Instructions to follow: Copy out all lines in the material below that contain the string "reset".
===== Source information =====
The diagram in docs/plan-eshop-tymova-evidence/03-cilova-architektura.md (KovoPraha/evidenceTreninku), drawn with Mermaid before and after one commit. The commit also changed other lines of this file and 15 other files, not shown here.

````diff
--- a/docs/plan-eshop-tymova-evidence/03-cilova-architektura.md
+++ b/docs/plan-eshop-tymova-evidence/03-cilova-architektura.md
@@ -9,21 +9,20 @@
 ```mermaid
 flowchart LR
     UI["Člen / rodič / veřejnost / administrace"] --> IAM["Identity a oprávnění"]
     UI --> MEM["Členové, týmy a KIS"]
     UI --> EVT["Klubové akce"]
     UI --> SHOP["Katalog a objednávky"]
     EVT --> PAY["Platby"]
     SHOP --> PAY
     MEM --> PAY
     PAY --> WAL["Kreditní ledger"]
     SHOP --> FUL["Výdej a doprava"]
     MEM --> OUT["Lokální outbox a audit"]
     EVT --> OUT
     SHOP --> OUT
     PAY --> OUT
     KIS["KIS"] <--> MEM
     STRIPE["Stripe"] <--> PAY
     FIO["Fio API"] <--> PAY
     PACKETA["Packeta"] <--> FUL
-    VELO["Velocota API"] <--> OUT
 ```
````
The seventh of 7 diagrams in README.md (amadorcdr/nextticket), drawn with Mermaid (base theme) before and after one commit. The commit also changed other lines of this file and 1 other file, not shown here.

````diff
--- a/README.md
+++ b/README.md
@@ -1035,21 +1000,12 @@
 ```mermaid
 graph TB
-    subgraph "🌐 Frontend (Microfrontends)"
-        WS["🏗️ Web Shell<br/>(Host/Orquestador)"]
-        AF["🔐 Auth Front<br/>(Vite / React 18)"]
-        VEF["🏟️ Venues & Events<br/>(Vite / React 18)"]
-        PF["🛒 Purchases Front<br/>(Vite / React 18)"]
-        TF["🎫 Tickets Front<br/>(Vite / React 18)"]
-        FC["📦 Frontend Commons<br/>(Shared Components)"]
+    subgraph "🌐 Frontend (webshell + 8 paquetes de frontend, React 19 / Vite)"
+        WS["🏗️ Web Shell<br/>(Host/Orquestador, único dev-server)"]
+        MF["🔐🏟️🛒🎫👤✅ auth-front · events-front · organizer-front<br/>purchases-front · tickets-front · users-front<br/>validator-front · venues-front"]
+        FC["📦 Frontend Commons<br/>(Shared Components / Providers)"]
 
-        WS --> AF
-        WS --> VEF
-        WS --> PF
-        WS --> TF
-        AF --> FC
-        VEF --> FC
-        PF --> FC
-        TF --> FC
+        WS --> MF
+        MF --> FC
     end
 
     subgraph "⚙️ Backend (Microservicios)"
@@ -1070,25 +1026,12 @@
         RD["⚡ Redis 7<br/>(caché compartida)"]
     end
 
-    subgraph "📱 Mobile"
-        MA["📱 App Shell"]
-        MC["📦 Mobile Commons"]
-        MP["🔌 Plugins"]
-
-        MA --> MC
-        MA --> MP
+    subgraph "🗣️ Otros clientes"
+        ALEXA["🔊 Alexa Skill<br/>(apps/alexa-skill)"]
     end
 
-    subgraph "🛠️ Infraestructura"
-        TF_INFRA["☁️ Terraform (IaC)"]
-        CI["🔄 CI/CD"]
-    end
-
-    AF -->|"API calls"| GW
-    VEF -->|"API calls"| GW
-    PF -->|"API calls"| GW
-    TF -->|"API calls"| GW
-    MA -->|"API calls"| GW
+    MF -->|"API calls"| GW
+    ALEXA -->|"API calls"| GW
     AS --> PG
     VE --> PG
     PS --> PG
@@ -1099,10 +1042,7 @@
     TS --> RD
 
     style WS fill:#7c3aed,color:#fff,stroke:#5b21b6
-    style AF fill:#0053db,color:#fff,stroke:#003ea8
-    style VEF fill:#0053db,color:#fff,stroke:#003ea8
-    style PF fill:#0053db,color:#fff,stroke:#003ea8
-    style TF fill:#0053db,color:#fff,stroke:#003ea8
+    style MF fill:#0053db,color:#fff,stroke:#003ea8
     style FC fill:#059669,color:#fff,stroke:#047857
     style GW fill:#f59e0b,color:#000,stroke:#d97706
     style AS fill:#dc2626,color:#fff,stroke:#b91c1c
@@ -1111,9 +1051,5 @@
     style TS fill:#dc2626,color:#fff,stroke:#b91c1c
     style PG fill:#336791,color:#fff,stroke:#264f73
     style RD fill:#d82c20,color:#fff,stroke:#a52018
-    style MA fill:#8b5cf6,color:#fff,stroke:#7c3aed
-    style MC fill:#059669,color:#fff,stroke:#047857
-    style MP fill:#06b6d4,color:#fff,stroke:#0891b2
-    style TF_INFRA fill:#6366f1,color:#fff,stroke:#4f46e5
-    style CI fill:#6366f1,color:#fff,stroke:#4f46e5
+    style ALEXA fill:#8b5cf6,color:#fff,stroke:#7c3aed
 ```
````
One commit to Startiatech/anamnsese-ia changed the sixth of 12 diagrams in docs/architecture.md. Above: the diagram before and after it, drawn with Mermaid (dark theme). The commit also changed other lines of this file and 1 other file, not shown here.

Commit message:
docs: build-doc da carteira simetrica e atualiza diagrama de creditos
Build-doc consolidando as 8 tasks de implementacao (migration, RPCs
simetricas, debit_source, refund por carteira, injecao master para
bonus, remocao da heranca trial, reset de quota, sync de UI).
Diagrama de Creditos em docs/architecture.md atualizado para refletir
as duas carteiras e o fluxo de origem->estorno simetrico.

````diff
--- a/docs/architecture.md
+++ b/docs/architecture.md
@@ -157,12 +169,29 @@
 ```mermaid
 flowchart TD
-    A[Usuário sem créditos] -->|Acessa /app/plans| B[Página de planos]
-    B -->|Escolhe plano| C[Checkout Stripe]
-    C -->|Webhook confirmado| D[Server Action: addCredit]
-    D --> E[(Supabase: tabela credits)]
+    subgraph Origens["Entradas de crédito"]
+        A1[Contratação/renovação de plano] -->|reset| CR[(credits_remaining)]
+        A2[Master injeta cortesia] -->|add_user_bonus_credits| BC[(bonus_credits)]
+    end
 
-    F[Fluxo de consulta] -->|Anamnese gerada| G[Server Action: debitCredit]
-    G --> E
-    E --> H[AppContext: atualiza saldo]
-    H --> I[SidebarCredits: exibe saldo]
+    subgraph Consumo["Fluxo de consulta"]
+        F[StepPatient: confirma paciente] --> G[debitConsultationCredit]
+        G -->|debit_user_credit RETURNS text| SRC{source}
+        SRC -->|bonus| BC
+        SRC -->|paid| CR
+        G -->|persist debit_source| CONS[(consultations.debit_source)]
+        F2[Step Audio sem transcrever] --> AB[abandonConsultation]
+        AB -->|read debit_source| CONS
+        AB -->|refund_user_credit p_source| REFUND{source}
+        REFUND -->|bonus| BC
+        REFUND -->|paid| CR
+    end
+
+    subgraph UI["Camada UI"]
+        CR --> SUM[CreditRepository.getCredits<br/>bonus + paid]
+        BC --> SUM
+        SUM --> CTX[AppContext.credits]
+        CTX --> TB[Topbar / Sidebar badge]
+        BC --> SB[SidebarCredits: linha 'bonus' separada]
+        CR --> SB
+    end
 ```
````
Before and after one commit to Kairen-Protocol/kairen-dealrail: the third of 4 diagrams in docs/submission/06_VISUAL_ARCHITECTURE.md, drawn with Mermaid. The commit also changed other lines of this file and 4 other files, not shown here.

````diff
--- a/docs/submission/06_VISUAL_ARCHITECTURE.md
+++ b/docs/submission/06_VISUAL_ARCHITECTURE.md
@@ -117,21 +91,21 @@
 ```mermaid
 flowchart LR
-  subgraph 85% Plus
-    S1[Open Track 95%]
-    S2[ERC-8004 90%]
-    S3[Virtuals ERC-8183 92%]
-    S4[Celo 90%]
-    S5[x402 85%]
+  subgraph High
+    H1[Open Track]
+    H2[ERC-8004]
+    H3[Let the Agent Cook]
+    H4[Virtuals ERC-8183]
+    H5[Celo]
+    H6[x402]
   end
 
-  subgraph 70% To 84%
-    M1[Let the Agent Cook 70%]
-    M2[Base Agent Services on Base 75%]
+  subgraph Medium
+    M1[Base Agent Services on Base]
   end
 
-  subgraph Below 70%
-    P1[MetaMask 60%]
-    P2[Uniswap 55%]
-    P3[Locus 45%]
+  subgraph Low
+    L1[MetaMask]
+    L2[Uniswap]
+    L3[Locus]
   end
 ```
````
=====
Exercise solution:
bonus, remocao da heranca trial, reset de quota, sync de UI).
+        A1[Contratação/renovação de plano] -->|reset| CR[(credits_remaining)]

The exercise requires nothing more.